Professor Adam Fremeth, HBA ’00 (pictured right), was appointed to the inaugural E.J. Kernaghan Chair in April, for an initial four-year term. Fremeth is an Associate Professor in the business, economics, and public policy area and joined Ivey full time in 2009. He has contributed to Ivey’s impact on energy policy at the federal and provincial levels, which led to Ontario’s 2017 “smoothing” of generation costs and the implementation of Ivey recommendations to the National Energy Board Modernization Project.

Fremeth says the gift to support the chair and research fund is an affirmation of the Energy Centre’s ability to connect academic research to the challenges of practitioners and policy-makers.

“Seeing a distinguished alumnus come back and recognize that the School continues to take a leading role in the Canadian economy is an important sign for all of us who are working on these types of issues,” Fremeth says. “I think we’re contributing to the Canadian discussion and helping to elevate the quality of that conversation, either on the academic side or on the more practitioner-oriented work we do with executives and policy-makers. This bodes well for the future of our economy and Ivey’s role in it.”
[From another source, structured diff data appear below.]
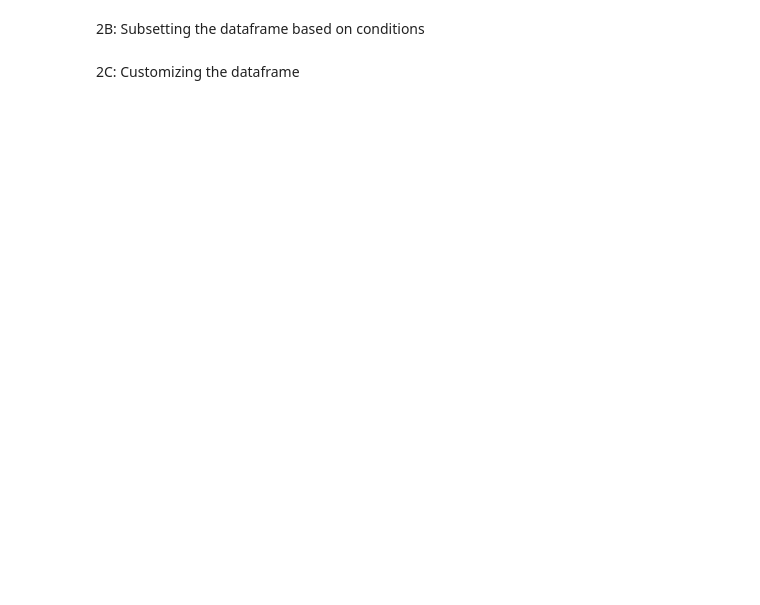
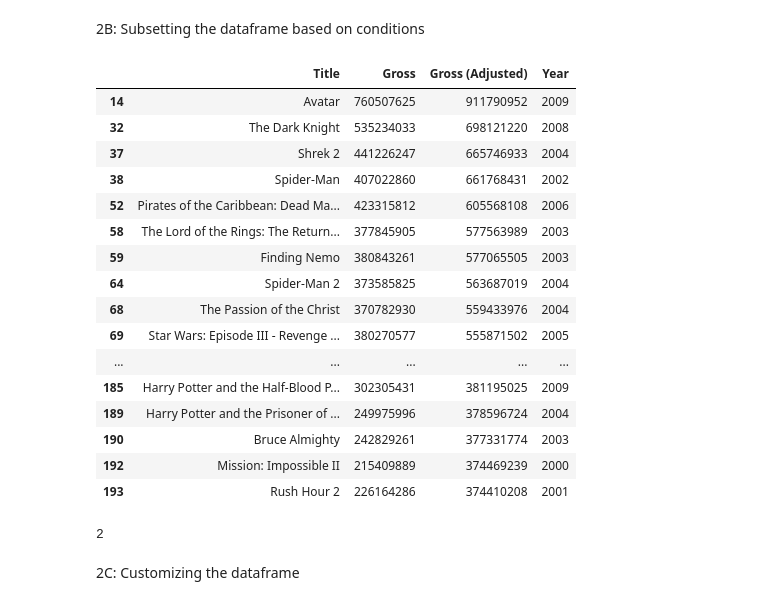
Before and after one commit to noahmckenna-coder/CS22B_SP26_datafiles, a Jupyter notebook: M05_HW05_data_explore.ipynb, the cells around one changed output. Saved outputs shown, nothing was run; the diff lists cells and outputs as text; code cells hidden in the pictures; blank space fills up the shorter version.

```diff
--- a/M05_HW05_data_explore.ipynb
+++ b/M05_HW05_data_explore.ipynb
@@ -50,10 +124,32 @@ small_df
 # %% [markdown]
 2B: Subsetting the dataframe based on conditions
 # %%
-### Create a smaller dataframe with movies made in the year 2000smovies_2000s = movies[(movies['Year'] >= 2000) & (movies['Year'] <= 2009)]
+### Create a smaller dataframe with movies made in the year 2000s
+movies_2000s = movies[(movies['Year'] >= 2000) & (movies['Year'] <= 2009)]
 movies_2000s
+# %% [output]
+|  | Title | Gross | Gross (Adjusted) | Year |
+| 14 | Avatar | 760507625 | 911790952 | 2009 |
+| 32 | The Dark Knight | 535234033 | 698121220 | 2008 |
+| 37 | Shrek 2 | 441226247 | 665746933 | 2004 |
+| 38 | Spider-Man | 407022860 | 661768431 | 2002 |
+| 52 | Pirates of the Caribbean: Dead Ma... | 423315812 | 605568108 | 2006 |
+| 58 | The Lord of the Rings: The Return... | 377845905 | 577563989 | 2003 |
+| 59 | Finding Nemo | 380843261 | 577065505 | 2003 |
+| 64 | Spider-Man 2 | 373585825 | 563687019 | 2004 |
+| 68 | The Passion of the Christ | 370782930 | 559433976 | 2004 |
+| 69 | Star Wars: Episode III - Revenge ... | 380270577 | 555871502 | 2005 |
+| ... | ... | ... | ... | ... |
+| 185 | Harry Potter and the Half-Blood P... | 302305431 | 381195025 | 2009 |
+| 189 | Harry Potter and the Prisoner of ... | 249975996 | 378596724 | 2004 |
+| 190 | Bruce Almighty | 242829261 | 377331774 | 2003 |
+| 192 | Mission: Impossible II | 215409889 | 374469239 | 2000 |
+| 193 | Rush Hour 2 | 226164286 | 374410208 | 2001 |
 # %%
-### How many movies Gross (use 'Gross (Adjusted)') over 1,500,000,000?movies[movies['Gross (Adjusted)'] > 1500000000].shape[0]
+### How many movies Gross (use 'Gross (Adjusted)') over 1,500,000,000?
+movies[movies['Gross (Adjusted)'] > 1500000000].shape[0]
+# %% [output]
+2
 # %% [markdown]
 2C: Customizing the dataframe
 # %%
```
Also changed, not shown: parts of 11 cells of this notebook.
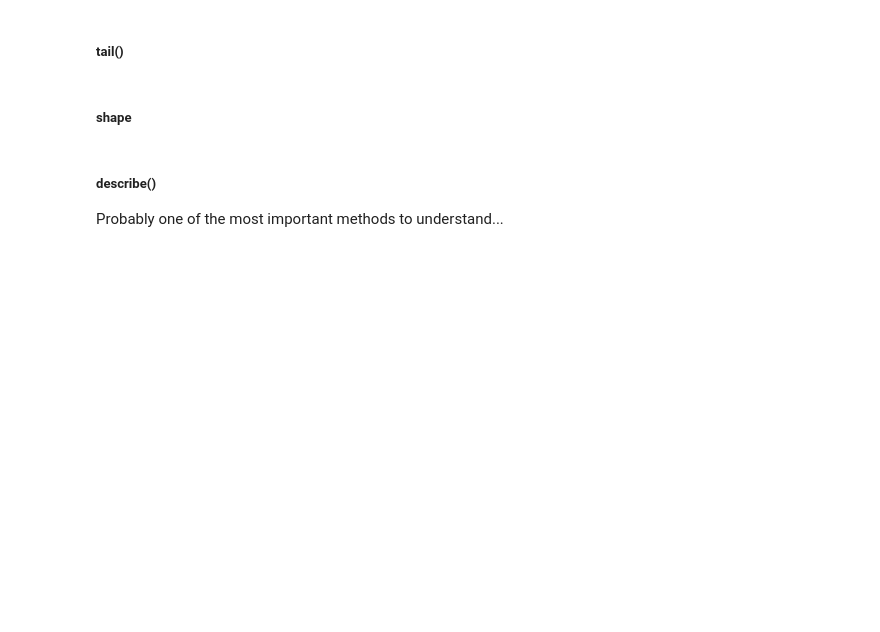
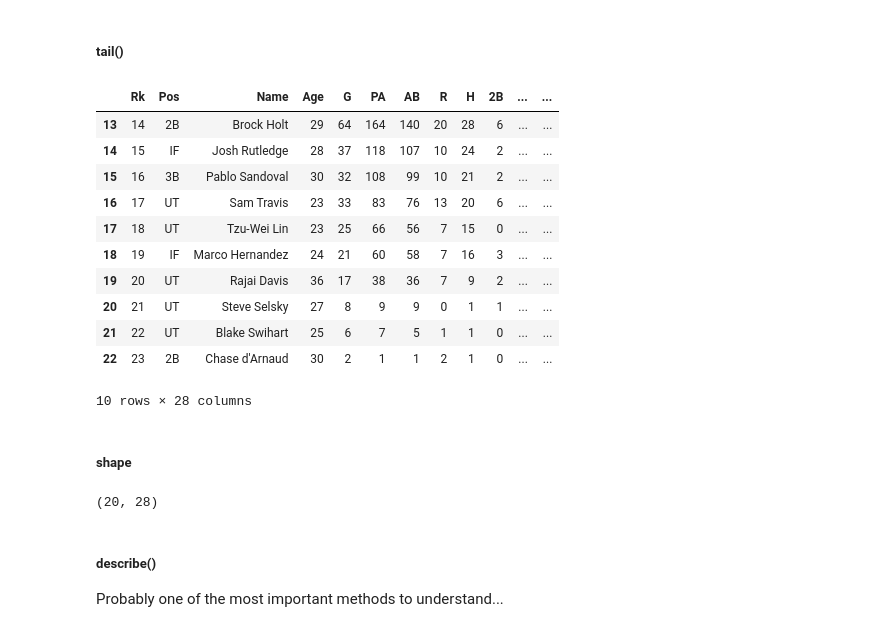
Before and after one commit to bstanton773/week9-day2, a Jupyter notebook: Data_Science_Day_2_Pandas-Lecture.ipynb, the cells around one changed output. Cells and saved outputs as stored; diff of their text form; code cells hidden in the pictures; blank space fills up the shorter version.

```diff
--- a/Data_Science_Day_2_Pandas-Lecture.ipynb
+++ b/Data_Science_Day_2_Pandas-Lecture.ipynb
@@ -439,11 +462,31 @@ print(b17.keys().tolist())
 ##### tail()
 # %%
 # DataFrame.tail()  -- Accepts integer parameter(gives access to more rows)
+b17.tail(10)
+# %% [output]
+|  | Rk | Pos | Name | Age | G | PA | AB | R | H | 2B | ... | ... |
+| 13 | 14 | 2B | Brock Holt | 29 | 64 | 164 | 140 | 20 | 28 | 6 | ... | ... |
+| 14 | 15 | IF | Josh Rutledge | 28 | 37 | 118 | 107 | 10 | 24 | 2 | ... | ... |
+| 15 | 16 | 3B | Pablo Sandoval | 30 | 32 | 108 | 99 | 10 | 21 | 2 | ... | ... |
+| 16 | 17 | UT | Sam Travis | 23 | 33 | 83 | 76 | 13 | 20 | 6 | ... | ... |
+| 17 | 18 | UT | Tzu-Wei Lin | 23 | 25 | 66 | 56 | 7 | 15 | 0 | ... | ... |
+| 18 | 19 | IF | Marco Hernandez | 24 | 21 | 60 | 58 | 7 | 16 | 3 | ... | ... |
+| 19 | 20 | UT | Rajai Davis | 36 | 17 | 38 | 36 | 7 | 9 | 2 | ... | ... |
+| 20 | 21 | UT | Steve Selsky | 27 | 8 | 9 | 9 | 0 | 1 | 1 | ... | ... |
+| 21 | 22 | UT | Blake Swihart | 25 | 6 | 7 | 5 | 1 | 1 | 0 | ... | ... |
+| 22 | 23 | 2B | Chase d'Arnaud | 30 | 2 | 1 | 1 | 2 | 1 | 0 | ... | ... |
+10 rows × 28 columns
 # %% [markdown]
 ##### shape
 # %%
 # The dataframe has a shape property, just like a NumPy matrix.
 # print(df.shape) -- DataFrame.shape -- No Parameter
+
+b18.shape
+
+# b18
+# %% [output]
+(20, 28)
 # %% [markdown]
 ##### describe() <br>
 <p>Probably one of the most important methods to understand...</p>
```
Also changed, not shown: parts of 53 cells of this notebook.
Another motivating factor for Kernaghan in making the gift was that he considers this a pivotal time in Canada’s relationship with large-scale energy projects. “I think now to 2020 will be important for Canada in discussing and understanding the implications of the Paris Agreement and how Canadians feel about it,” Kernaghan notes. “And how we deal with energy is going to be critical.”

Photo: Nation Wong
Art Direction: Greg Salmela, Aegis